ab Gellius, 10, 3, 17, 1 að 6, að lão | ao laol ao 6–ab |
1 Incidentally it may be said that to this was doubtless due in large measure the fact that later grammarians were led by the study of his vocabulary to collect lists of synonyms from his works. See Isidor, Differentiarum sive de Proprietate Sermonum, ii, praefatio 5, 10 (M). The same tendency of mind led Cato to make his collection of αποφθέγματα και γνωμολογίαι, an anthology of pithy sayings gathered from other writers. Many of the acts of Cato's public life reflect this same quality of mind.
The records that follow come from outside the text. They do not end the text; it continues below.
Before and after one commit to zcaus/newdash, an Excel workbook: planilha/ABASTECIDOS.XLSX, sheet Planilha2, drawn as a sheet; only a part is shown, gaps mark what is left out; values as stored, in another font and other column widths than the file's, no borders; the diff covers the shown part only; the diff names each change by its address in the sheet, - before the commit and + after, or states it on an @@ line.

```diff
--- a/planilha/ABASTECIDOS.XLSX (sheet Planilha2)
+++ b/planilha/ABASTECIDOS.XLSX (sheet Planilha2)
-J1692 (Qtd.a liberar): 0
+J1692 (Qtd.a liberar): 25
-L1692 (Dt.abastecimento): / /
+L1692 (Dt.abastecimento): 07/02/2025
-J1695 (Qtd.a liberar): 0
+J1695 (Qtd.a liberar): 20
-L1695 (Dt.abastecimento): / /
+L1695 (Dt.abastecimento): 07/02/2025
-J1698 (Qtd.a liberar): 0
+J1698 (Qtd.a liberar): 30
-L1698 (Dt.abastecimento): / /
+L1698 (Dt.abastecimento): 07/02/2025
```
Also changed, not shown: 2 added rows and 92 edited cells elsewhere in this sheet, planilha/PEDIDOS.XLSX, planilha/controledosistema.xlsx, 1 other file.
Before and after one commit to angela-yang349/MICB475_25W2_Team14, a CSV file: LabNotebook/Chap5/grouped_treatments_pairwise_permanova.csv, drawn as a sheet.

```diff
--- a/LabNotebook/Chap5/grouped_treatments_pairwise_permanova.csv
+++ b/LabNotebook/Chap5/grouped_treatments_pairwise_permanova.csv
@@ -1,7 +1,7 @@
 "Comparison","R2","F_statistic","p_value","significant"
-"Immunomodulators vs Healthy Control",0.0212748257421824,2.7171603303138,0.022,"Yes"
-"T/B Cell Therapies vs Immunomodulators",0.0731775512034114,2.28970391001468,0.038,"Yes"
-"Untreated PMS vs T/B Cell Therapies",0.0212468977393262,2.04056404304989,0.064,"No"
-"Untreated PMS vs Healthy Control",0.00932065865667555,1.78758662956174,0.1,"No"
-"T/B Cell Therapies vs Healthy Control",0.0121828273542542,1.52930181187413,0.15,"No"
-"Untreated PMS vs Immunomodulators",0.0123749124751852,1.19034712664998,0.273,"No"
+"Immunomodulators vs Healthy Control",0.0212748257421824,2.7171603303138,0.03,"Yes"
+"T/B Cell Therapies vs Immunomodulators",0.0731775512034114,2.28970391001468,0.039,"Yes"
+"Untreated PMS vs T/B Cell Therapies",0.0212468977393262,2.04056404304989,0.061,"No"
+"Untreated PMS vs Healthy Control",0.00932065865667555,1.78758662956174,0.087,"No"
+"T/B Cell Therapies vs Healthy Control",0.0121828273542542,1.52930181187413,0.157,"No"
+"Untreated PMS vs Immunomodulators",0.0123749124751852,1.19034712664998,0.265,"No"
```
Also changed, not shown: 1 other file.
alb) (ubi societas?)| 2lb), etc. In some of his fragments, where the emotional tone is calmer, associative elements are found. Compare, for example, with the passage just quoted the sentence, scio solere plerisque hominibus in rebus secundis atque prolixis atque prosperis animum excellere, atque superbiam atque ferociam augescere atque crescere. The strong individuality reflected in Cato's sentence structure forces us to conclude, that, however much Roman editors may have modernized his phraseology, they did not materially alter the groundwork of the style in the de Agri Cultura.
A comparison of the sentence structure of Cato and Varro shows clearly how much in style depends upon the author's type of mind and how little may depend upon the subjectmatter. To the strongly marked isolating style of Cato, the equally strong analytic tendency seen in Varro's Res Rusticae stands in sharp contrast. Varro's field of consciousness is wide, and a multiplicity of minor elements enter into his sentences. When most Varronian we have sentences represented by formulae like the following:
The type is in complete harmony with the careful and systematic analysis to which Varro subjected the subjectmatter of his works.2 Sentences like the above are, of
Apud Gellium, 6, 3, 14. 2 Compare the elaborate analyses descending sometimes almost to formalism and schematism which a table of contents of his Antiquitates shows. Similar analytic treatment of his theme is shown in numerous passages in the de Lingua Latina, especially at the beginnings of the books and larger subdivisions of the matter, where he is dealing with the general aspects of his subject rather than with the details.